------ INPUT ------

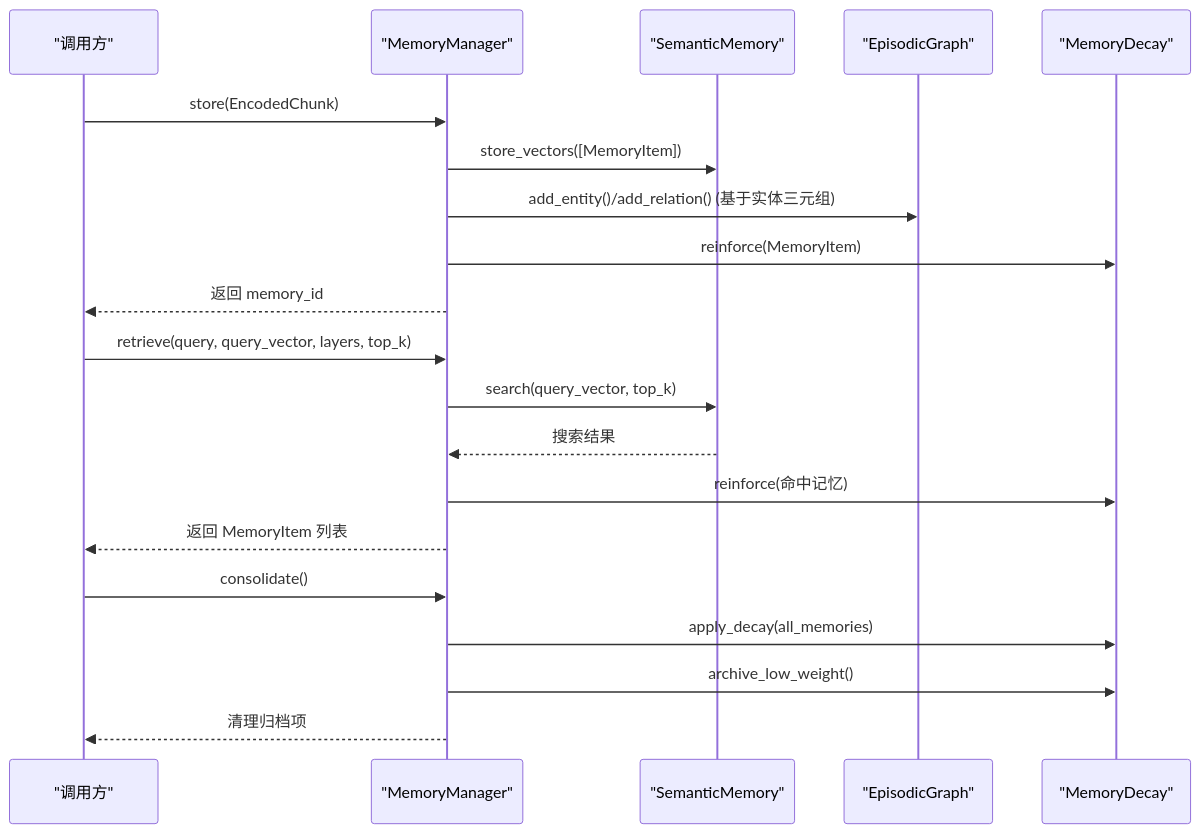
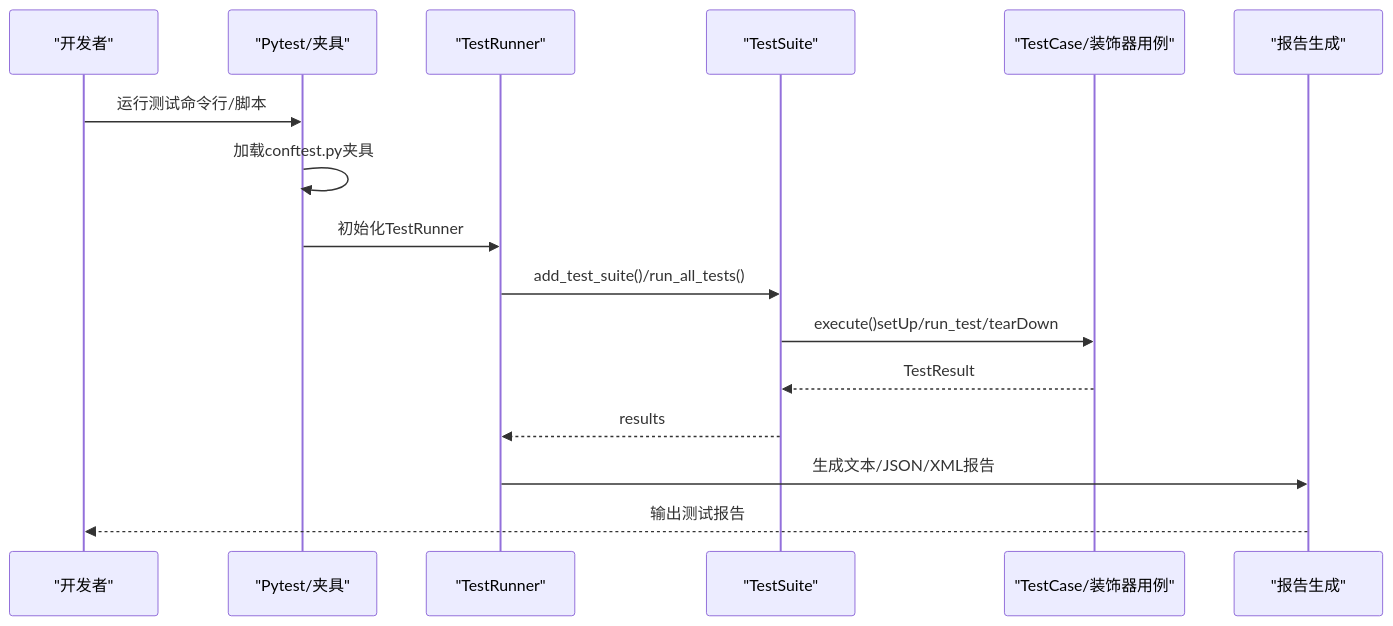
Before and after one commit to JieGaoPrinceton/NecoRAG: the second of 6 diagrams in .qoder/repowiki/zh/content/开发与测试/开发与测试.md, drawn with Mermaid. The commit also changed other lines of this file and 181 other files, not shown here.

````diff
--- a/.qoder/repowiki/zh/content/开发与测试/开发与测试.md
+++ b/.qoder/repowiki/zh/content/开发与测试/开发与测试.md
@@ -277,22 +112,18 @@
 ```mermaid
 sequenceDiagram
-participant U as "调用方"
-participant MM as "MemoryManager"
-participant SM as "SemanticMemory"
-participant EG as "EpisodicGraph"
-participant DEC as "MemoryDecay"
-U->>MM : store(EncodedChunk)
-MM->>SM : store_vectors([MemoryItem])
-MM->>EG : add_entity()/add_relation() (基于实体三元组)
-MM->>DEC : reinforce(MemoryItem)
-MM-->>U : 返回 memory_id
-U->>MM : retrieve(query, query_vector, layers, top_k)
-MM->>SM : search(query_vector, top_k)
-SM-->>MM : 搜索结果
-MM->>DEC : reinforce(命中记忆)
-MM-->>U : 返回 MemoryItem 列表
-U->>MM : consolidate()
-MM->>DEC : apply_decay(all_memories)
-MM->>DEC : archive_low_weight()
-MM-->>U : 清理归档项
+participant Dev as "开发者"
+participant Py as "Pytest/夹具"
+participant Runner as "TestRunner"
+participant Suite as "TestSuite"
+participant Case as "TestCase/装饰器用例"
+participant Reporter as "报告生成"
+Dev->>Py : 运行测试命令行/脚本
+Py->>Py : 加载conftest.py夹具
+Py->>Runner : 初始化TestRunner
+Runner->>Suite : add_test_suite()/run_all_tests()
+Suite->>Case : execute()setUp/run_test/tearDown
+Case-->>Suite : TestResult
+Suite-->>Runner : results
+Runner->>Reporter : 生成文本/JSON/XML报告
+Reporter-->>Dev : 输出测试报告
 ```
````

------
------ INPUT ------

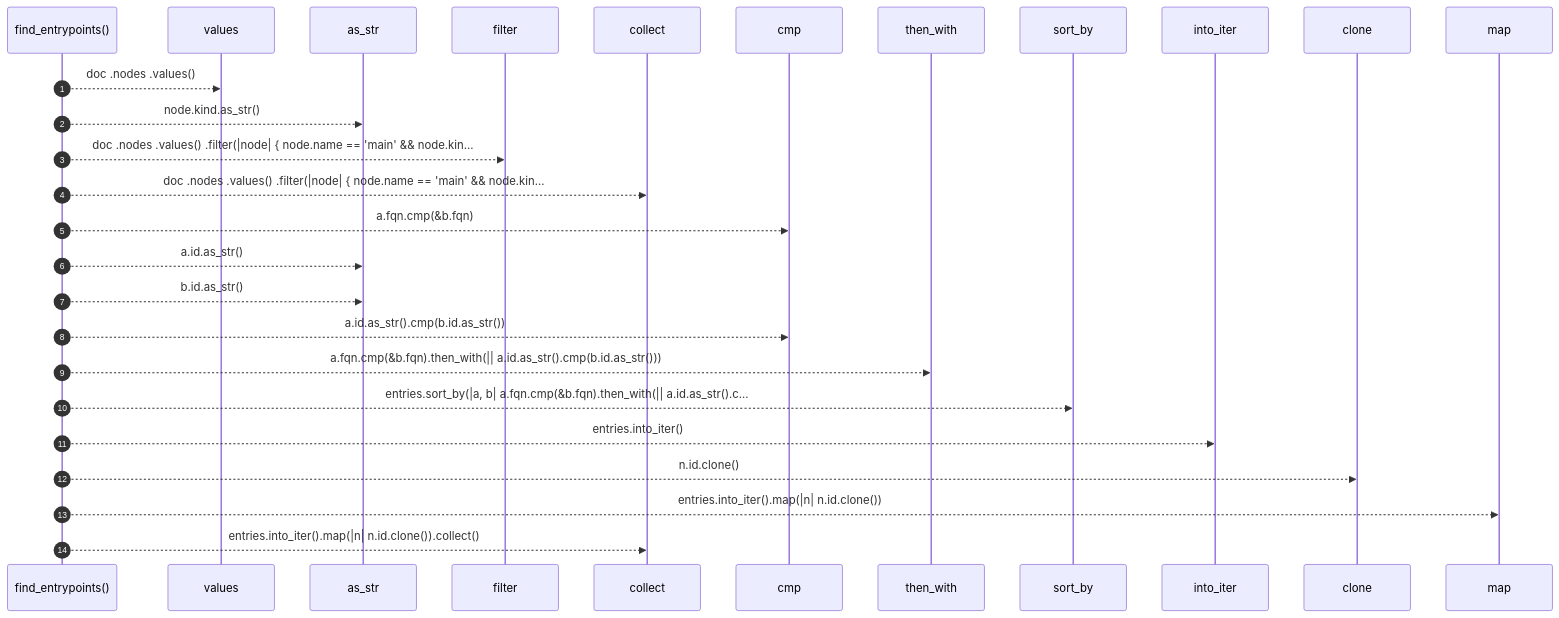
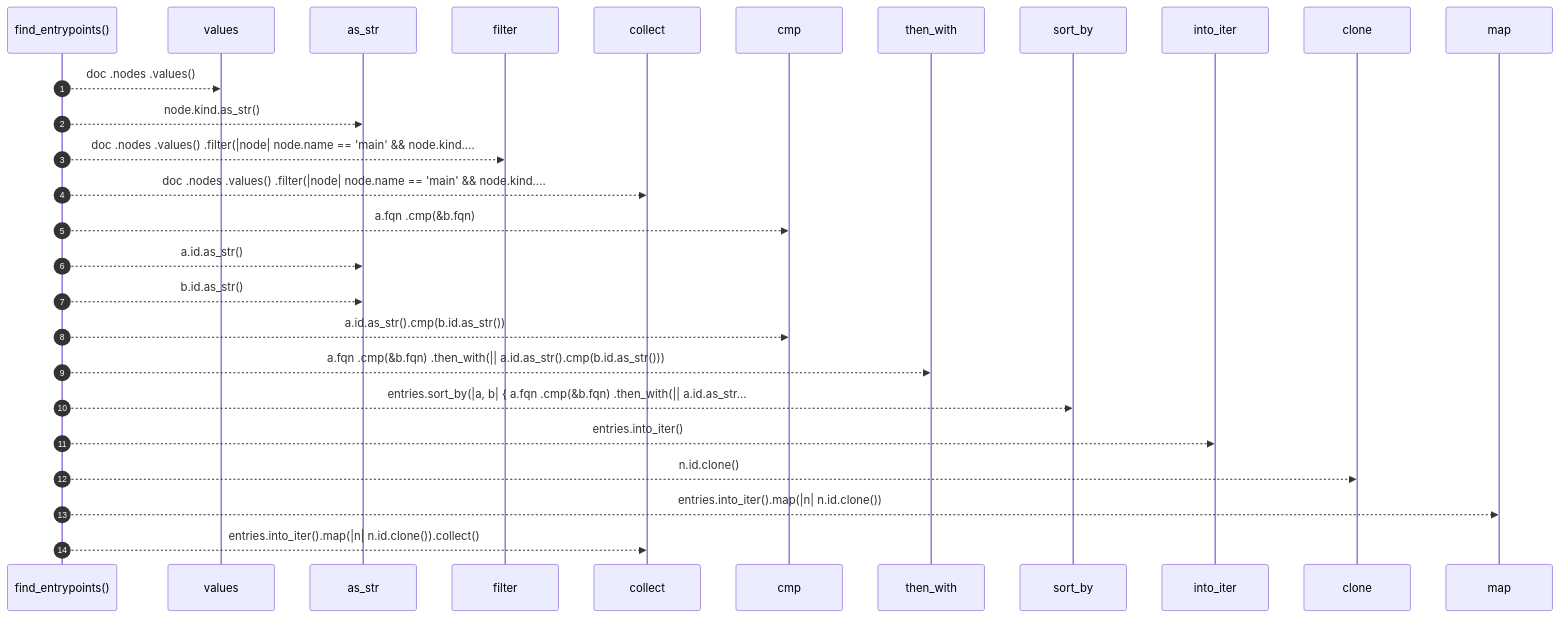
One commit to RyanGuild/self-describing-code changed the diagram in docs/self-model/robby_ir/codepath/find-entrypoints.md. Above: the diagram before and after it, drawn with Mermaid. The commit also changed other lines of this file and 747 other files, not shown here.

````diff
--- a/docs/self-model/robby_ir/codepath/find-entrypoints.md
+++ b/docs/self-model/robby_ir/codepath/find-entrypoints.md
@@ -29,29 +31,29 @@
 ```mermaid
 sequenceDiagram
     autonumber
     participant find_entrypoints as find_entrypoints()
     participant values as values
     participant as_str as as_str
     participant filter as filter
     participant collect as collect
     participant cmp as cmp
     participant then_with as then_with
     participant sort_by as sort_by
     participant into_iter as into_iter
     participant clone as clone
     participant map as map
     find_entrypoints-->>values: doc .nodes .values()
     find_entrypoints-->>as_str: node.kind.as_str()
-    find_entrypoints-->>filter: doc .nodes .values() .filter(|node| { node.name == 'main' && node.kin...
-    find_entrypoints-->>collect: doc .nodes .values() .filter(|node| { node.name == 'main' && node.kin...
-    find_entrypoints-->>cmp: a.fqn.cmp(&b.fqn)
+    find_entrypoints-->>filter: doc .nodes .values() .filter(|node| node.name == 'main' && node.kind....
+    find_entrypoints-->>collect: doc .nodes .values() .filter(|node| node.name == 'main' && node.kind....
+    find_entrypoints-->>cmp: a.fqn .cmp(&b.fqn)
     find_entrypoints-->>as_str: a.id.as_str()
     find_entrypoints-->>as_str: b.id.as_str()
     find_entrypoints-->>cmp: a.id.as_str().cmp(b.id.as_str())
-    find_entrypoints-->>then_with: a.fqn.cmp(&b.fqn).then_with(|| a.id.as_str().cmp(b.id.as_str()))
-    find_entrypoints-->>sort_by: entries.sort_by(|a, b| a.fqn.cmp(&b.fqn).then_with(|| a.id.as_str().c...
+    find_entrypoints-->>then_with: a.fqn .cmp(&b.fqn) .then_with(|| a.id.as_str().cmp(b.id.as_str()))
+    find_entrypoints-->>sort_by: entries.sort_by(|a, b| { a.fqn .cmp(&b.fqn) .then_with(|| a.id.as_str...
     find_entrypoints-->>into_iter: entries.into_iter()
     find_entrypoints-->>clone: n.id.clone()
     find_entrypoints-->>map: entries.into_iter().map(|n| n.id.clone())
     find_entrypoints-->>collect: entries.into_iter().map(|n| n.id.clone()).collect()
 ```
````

------

● **WHAT IS EXPECTED**
Each line above that has the word "entries" must be copied.

● **SOLUTION FOR THIS PROBLEM**
-    find_entrypoints-->>sort_by: entries.sort_by(|a, b| a.fqn.cmp(&b.fqn).then_with(|| a.id.as_str().c...
+    find_entrypoints-->>sort_by: entries.sort_by(|a, b| { a.fqn .cmp(&b.fqn) .then_with(|| a.id.as_str...
     find_entrypoints-->>into_iter: entries.into_iter()
     find_entrypoints-->>map: entries.into_iter().map(|n| n.id.clone())
     find_entrypoints-->>collect: entries.into_iter().map(|n| n.id.clone()).collect()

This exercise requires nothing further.